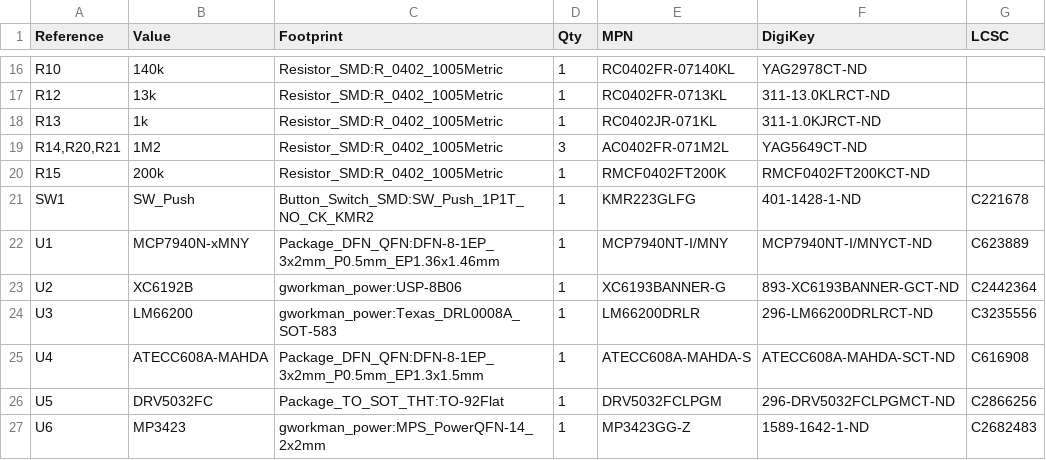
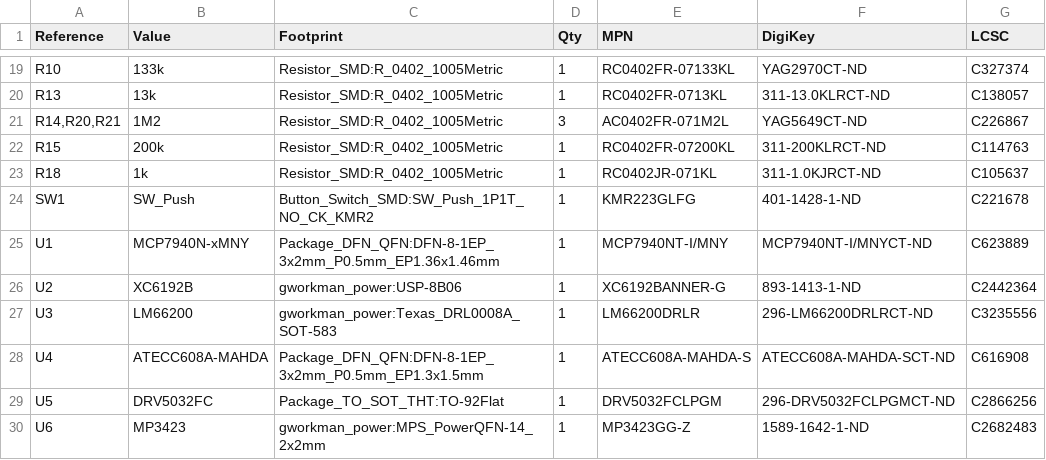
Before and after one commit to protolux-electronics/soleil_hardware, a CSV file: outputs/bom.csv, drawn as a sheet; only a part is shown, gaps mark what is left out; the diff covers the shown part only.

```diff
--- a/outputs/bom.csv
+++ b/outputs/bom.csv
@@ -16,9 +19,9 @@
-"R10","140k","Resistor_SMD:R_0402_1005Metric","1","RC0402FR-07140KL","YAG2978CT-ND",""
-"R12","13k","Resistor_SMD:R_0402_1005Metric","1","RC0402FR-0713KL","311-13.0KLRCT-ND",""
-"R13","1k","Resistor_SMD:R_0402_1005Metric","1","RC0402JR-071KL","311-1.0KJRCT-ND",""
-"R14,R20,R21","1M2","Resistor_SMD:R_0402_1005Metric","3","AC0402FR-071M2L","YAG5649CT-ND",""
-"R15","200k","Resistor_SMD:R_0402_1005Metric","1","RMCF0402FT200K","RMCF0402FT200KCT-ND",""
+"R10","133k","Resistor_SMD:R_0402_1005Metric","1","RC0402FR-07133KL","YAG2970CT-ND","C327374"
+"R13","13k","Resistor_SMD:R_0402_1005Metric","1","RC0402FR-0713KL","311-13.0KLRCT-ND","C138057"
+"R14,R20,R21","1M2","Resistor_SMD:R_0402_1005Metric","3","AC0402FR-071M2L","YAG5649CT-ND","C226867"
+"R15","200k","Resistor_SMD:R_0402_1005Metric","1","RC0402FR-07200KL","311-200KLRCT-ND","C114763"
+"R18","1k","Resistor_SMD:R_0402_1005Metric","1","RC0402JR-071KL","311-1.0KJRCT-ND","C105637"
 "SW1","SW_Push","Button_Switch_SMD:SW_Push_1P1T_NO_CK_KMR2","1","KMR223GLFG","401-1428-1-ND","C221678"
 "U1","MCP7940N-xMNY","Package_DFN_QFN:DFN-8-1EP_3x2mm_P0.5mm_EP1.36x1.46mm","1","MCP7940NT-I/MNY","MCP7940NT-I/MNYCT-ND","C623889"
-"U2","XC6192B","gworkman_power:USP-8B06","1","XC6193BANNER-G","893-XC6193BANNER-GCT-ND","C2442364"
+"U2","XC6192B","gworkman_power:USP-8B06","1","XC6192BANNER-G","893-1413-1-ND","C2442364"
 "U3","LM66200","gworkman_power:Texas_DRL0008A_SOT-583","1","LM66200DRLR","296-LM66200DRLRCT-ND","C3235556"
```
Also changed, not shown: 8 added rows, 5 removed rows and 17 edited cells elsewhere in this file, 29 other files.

-=-=-=-=-

Work required:
Count how many of the lines in the material include the word "shown", and state that number without anything else.

Answer below:
2